How to know which Micro USB cables have data (and which ones can only charge)
Here’s a seemingly simple question, what is the difference between these two Micro USB to USB-A cables?
They look very much alike. They are both black, have a USB-A connector on one side and a Micro USB connector on the other side, and feature the ‘trident’ USB logo.
However, something funny happens when you try to use these cables to send over data to a device, like sending music to your (Android) smartphone or books to your e-reader (like a Kindle or Kobo). One of these will work, and the other will not.
Why is that? Let’s take a look at the pins of a USB-A connector:
There are four pins here. Pin 1 and 4 carry the power (for example, to charge your phone), pins 2 and 3 are used for data transfer (like sending photos). However, even though these pins are here, doesn’t mean that the wires for data transfer (pins 2 and 3) are necessarily available. Especially in cheaper cables, that you might get when ordering stuff from sites like AliExpress, these wires might be missing to reduce cost.
When you try to use one of those cables (without data transfer wires) your phone or e-reader will be charged, but you can’t send data over from your laptop. The same thing also happens when you’re trying to send programs to a development board, like an Arduino or ESP32 device.
If you’re like me, and you tend to accumulate all kinds of gadgets over the years you’ll probably have a drawer full of Micro USB cables like this:
You’re probably wondering now: how do i know which ones of these are usable for data transfer, and which ones can you only use to charge devices?
Turns out there’s no easy way to do that by just looking at the cable. In theory, USB cables that support data transfer should have the ‘trident fork’ logo, but in practice the cheap stuff from China uses that logo whether it has data capabilities or not.
So the only way to know for sure is to test them all by hand. I used my Kindle for this. When a cable has data, you will see the ‘USB Drive Mode’ screen featured on the left, and the Kindle will show up in your file manager after a couple of seconds. If the cable only has power, it will just show the regular ‘standby’ screen (on the right).
Obviously, you don’t need a Kindle to do this. You can use any device that supports file / data transfer. Like you could use Android File Transfer if you have an Android smartphone.
I just went through my drawer of cables, tested them all, and put a little label on them. Yellow if the cable only supported power, green if it had both power and data.

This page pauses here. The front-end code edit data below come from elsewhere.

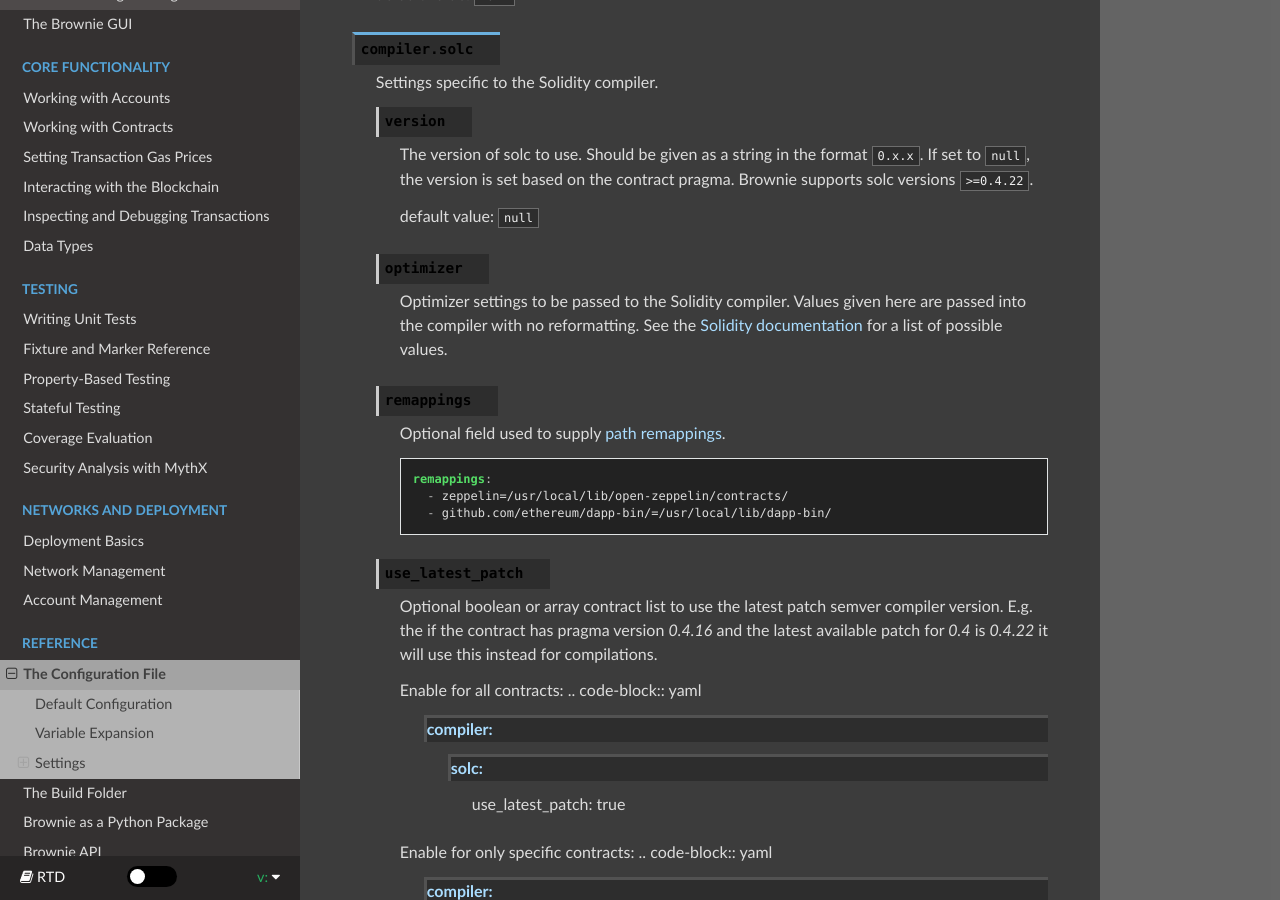
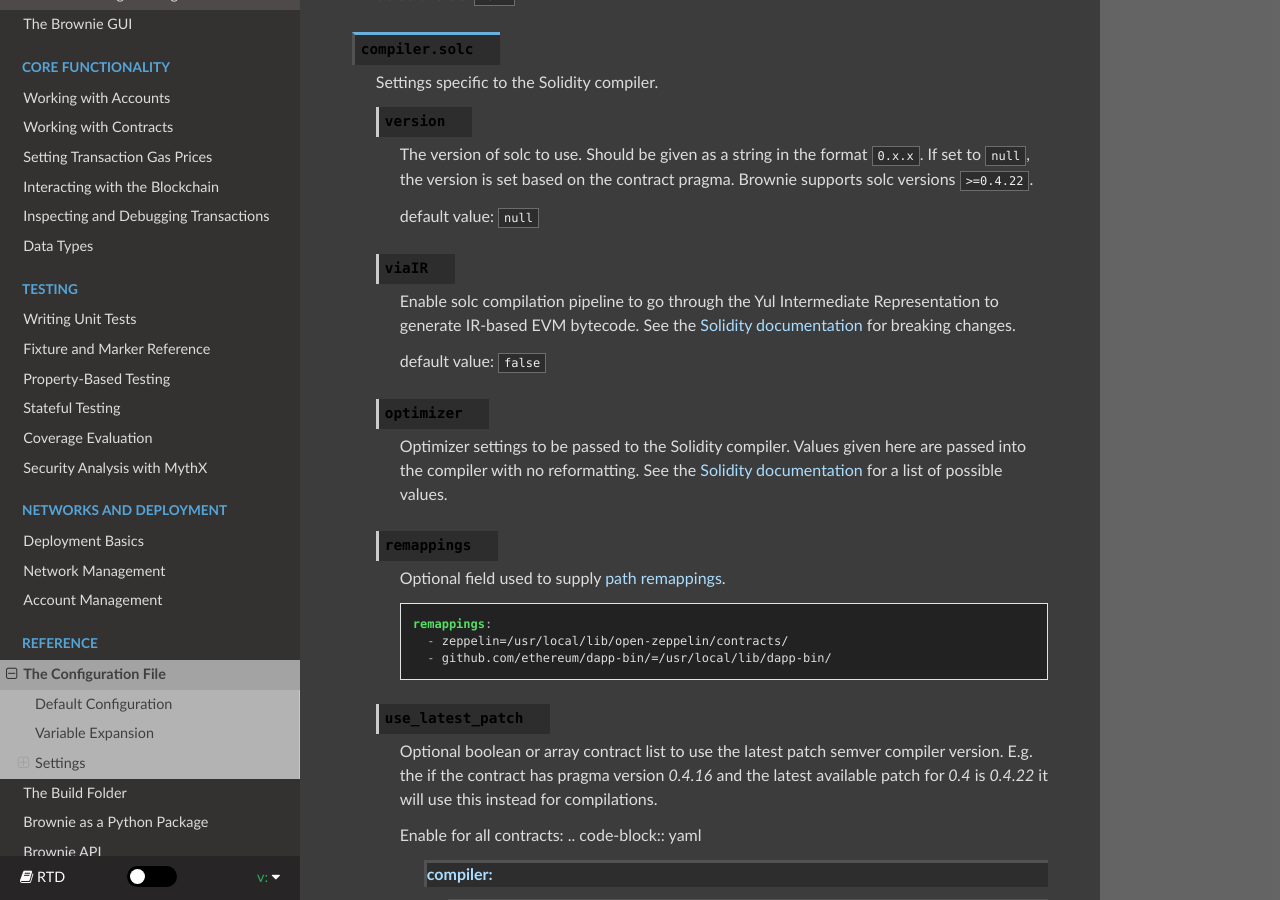
Before and after one commit to eth-brownie/brownie, a Sphinx documentation site: the page built from docs/config.rst, in a window 1280 px wide and 900 px high, scrolled down 4276 px. Built offline with Sphinx 7.4.7 and the Read the Docs theme 2.0.0, drawn with Linux system fonts in a browser that asks for light colours.

Commit message:
doc: Add viaIR configuration documentation

```diff
--- a/docs/config.rst
+++ b/docs/config.rst
@@ -209,6 +209,12 @@
 
         default value: ``null``
 
+    .. py:attribute:: viaIR
+
+        Enable solc compilation pipeline to go through the Yul Intermediate Representation to generate IR-based EVM bytecode. See the `Solidity documentation <https://docs.soliditylang.org/en/latest/ir-breaking-changes.html>`_ for breaking changes.
+
+        default value: ``false``
+
     .. py:attribute:: optimizer
 
         Optimizer settings to be passed to the Solidity compiler. Values given here are passed into the compiler with no reformatting. See the `Solidity documentation <https://solidity.readthedocs.io/en/latest/using-the-compiler.html#input-description>`_ for a list of possible values.
```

Hopefully this article clears up some of the headaches you might have with USB cables. Let me know in the comments if you have any other useful advice.
TL;DR You don’t know ’til you know 😁
Tóch verdient ‘ie een plekje in de Cable Bible wat mij betreft! https://amiaopensource.github.io/cable-bible/
Thanks for sharing this. I also have a drawer full of these cables..
If you take a look inside the usb-A head, the plastic tip were the pins lay on should be “black” or “white”.
Black = power and data
White = power
I do have charge-only USB cables. They have a white inert just like data cables, but the inner 2 pins on the USB-A connector are missing.
So if only the outer pins are there you know you have a power-only cable :-)
El usb con plástico interno en los pines con color negro lo puedes utilizar para transferencia de cualquier archivo (midi, y puedes cargar un dispositivo con tu dispositivo) mientras que los de color blanco solo soportan archivos multimedia sin carga inversa (fotos,videos, no se puede cargar entre dispositivos) al comprarlos muchos no sabíamos que tipo de cable era el compatible hasta quemarlo
Thanks for the detail and explanation.
I wanted to transfer some videos from my phone to PC and couldn’t do it. Previously I usually transfer data between smartphone and PC. Then I just realized that I bought a new cable because the old one was broken! And after reading this article, I checked my cable and found that ‘Charge only’ was written on it (why I didn’t notice it sooner?!).
Great, so what does one do if one does not have a kindle
You can use any device that supports file / data transfer. Like you could use Android File Transfer if you have an Android smartphone.
Thanks for sharing this info. Very helpful.
The test proposed using kindle device worked very well ! And the tip to label them is great ! Thanks !